RECORD EXCERPTS Block Start
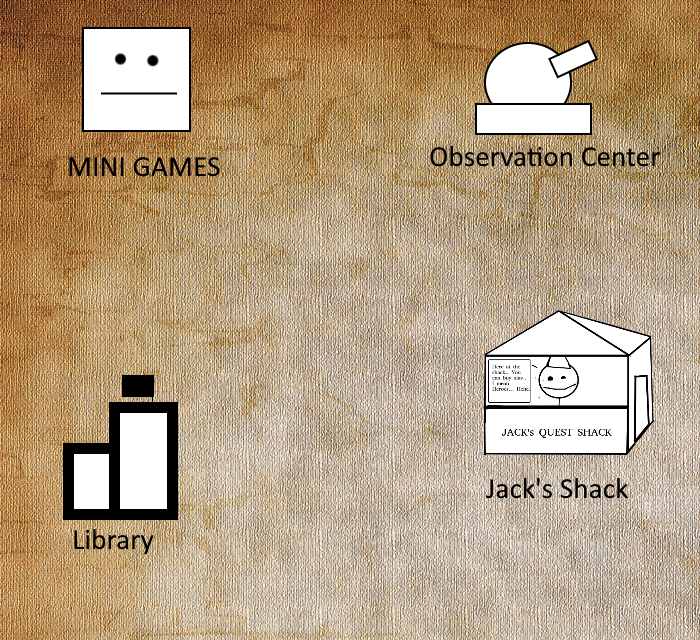
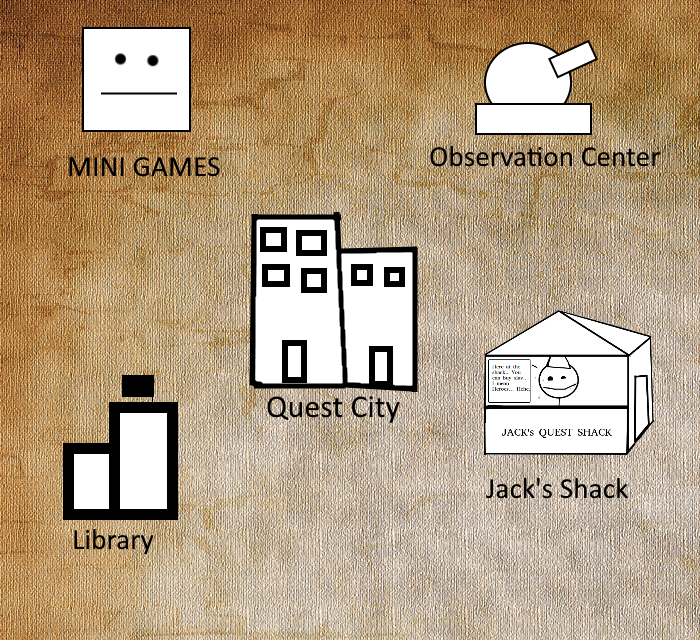
city

Changed region(s): [[0.33, 0.3125, 0.6, 0.6562]]

diff --git a/questgrinders.html b/questgrinders.html
@@ -518,15 +518,16 @@
 
   {{>dash}}
   <p align="center">
-    <img id="map" src="map.png" border="0" width="700" height="640" orgWidth="700" orgHeight="640" usemap="#image-maps-2016-01-13-172911" alt="" />
-    <map name="image-maps-2016-01-13-172911" id="ImageMapsCom-image-maps-2016-01-13-172911">
-      <area alt="" title="MiniGames" href="http://questgrinders.herokuapp.com/minigames" shape="rect" coords="58,8,226,187" style="outline:none;" target="_self" />
-      <area shape="rect" coords="698,638,700,640" alt="Image Map" style="outline:none;" title="Image Map" href="http://www.image-maps.com/index.php?aff=mapped_users_0" />
-      <area alt="" title="" href="http://questgrinders.herokuapp.com/moon" shape="poly" coords="468,124,471,75,511,33,551,32,592,36,604,61,615,106,621,124,623,142,682,158,663,176,420,171,419,154,450,143,464,135,474,140" style="outline:none;" target="_self"
-      />
-      <area alt="" title="" href="http://gq.thecomicseries.com/" shape="poly" coords="65,437,103,440,103,398,109,370,151,367,182,377,184,393,188,414,196,459,190,494,188,521,167,550,74,563,45,536,52,455" style="outline:none;" target="_self" />
-      <area alt="" title="" href="http://questgrinders.herokuapp.com/store" shape="poly" coords="480,350,559,299,652,328,659,473,634,509,488,512,477,510" style="outline:none;" target="_self" />
-    </map>
+<img id="Image-Maps-Com-image-maps-2016-01-17-150751" src="/map.png" border="0" width="700" height="640" orgWidth="700" orgHeight="640" usemap="#image-maps-2016-01-17-150751" alt="" />
+<map name="image-maps-2016-01-17-150751" id="ImageMapsCom-image-maps-2016-01-17-150751">
+  <area alt="" title="" href="/minigames" shape="rect" coords="70,23,221,186" style="outline:none;" target="_self" />
+  <area alt="" title="" href="/city" shape="rect" coords="246,208,424,426" style="outline:none;" target="_self" />
+  <area alt="" title="" href="/lib" shape="rect" coords="41,369,208,559" style="outline:none;" target="_self" />
+  <area shape="rect" coords="698,638,700,640" alt="Image Map" style="outline:none;" title="Image Map" href="http://www.image-maps.com/index.php?aff=mapped_users_0" />
+  <area alt="" title="" href="/moon" shape="poly" coords="426,137,468,133,475,42,568,34,610,41,614,77,608,115,608,135,670,166,656,148,661,174,648,145,650,169,431,171" style="outline:none;" target="_self" />
+  <area alt="" title="" href="/store" shape="poly" coords="483,350,559,307,650,335,656,421,631,453,633,495,489,509,480,508,621,507,633,509,635,503,475,498,474,506,487,504,466,508" style="outline:none;" target="_self" />
+</map>
+
   </p>
 </template>
 
@@ -642,4 +643,49 @@
         <input type="password" name="loginPassword">
         <input type="submit" value="Login">
     </form>
+</template>
+
+
+
+<template name="lib">
+
+  {{>dash}}
+  <p align="center">
+
+    <img id="Image-Maps-Com-image-maps-2016-01-19-181059" src="/lib.png" border="0" width="800" height="600" orgWidth="800" orgHeight="600" usemap="#image-maps-2016-01-19-181059" alt="" />
+  <map name="image-maps-2016-01-19-181059" id="ImageMapsCom-image-maps-2016-01-19-181059">
+  <area  alt="help" title="help" href="/help" shape="rect" coords="519,322,752,571" style="outline:none;" target="_self"     />
+  <area shape="rect" coords="798,598,800,600" alt="Image Map" style="outline:none;" title="Image Map" href="http://www.image-maps.com/index.php?aff=mapped_users_0" />
+  <area  alt="Books" title="Books" href="/infopages" shape="poly" coords="13,72,16,458,335,372,318,32" style="outline:none;" target="_self"     />
+  <area  alt="Comics" title="Comics" href="http://gq.thecomicseries.com/" shape="poly" coords="498,8,326,31,342,368,498,324,510,327" style="outline:none;" target="_self"     />
+  </map>
+
+
+  </p>
+</template>
+
+<template name="city">
+
+  {{>dash}}
+  <p align="center">
+
+    <img id="Image-Maps-Com-image-maps-2016-01-19-181453" src="/city.png" border="0" width="800" height="600" orgWidth="800" orgHeight="600" usemap="#image-maps-2016-01-19-181453" alt="" />
+    <map name="image-maps-2016-01-19-181453" id="ImageMapsCom-image-maps-2016-01-19-181453">
+    <area  alt="" title="" href="/construction" shape="rect" coords="316,41,501,437" style="outline:none;" target="_self"     />
+    <area  alt="" title="" href="/construction" shape="rect" coords="65,317,213,432" style="outline:none;" target="_self"     />
+    <area  alt="" title="" href="/construction" shape="rect" coords="585,248,766,429" style="outline:none;" target="_self"     />
+    <area shape="rect" coords="798,598,800,600" alt="Image Map" style="outline:none;" title="Image Map" href="http://www.image-maps.com/index.php?aff=mapped_users_0" />
+    </map>
+  </p>
+
+</template>
+
+<template name="construct">
+  <p align="center">
+
+  <a href="/city"><img src="/construct.png"></a>
+</p>
+
+
+
 </template>

diff --git a/questgrinders.js b/questgrinders.js
@@ -15,6 +15,19 @@ if (Meteor.isClient) {
   }, {except: ['needlogin']});
 
 
+  Router.route('/city', function() {
+    this.render('city');
+  });
+
+  Router.route('/lib', function() {
+    this.render('lib');
+  });
+
+
+  Router.route('/construction', function() {
+    this.render('construct');
+  });
+
   Router.route('/infopages', function() {
     this.render('info');
   });
@@ -492,7 +505,7 @@ Meteor.methods({
       }, {
         $inc: {
           'mult': 1,
-          'wepcost': 100000000000,
+          'wepcost': 1000000000000,
           'money': (0 - amount),
         }
       });
@@ -508,7 +521,7 @@ Meteor.methods({
       }, {
         $inc: {
           'heropower': 1,
-          'hpowercost': 100000000000,
+          'hpowercost': 1000000000000,
           'money': (0 - amount),
         }
       });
RECORD EXCERPTS Block End
__PROBLEM REQUIREMENTS__
List each line of the records that holds the string "name".

__OUTPUT OF THE TASK__
-    <map name="image-maps-2016-01-13-172911" id="ImageMapsCom-image-maps-2016-01-13-172911">
+<map name="image-maps-2016-01-17-150751" id="ImageMapsCom-image-maps-2016-01-17-150751">
         <input type="password" name="loginPassword">
+<template name="lib">
+  <map name="image-maps-2016-01-19-181059" id="ImageMapsCom-image-maps-2016-01-19-181059">
+<template name="city">
+    <map name="image-maps-2016-01-19-181453" id="ImageMapsCom-image-maps-2016-01-19-181453">
+<template name="construct">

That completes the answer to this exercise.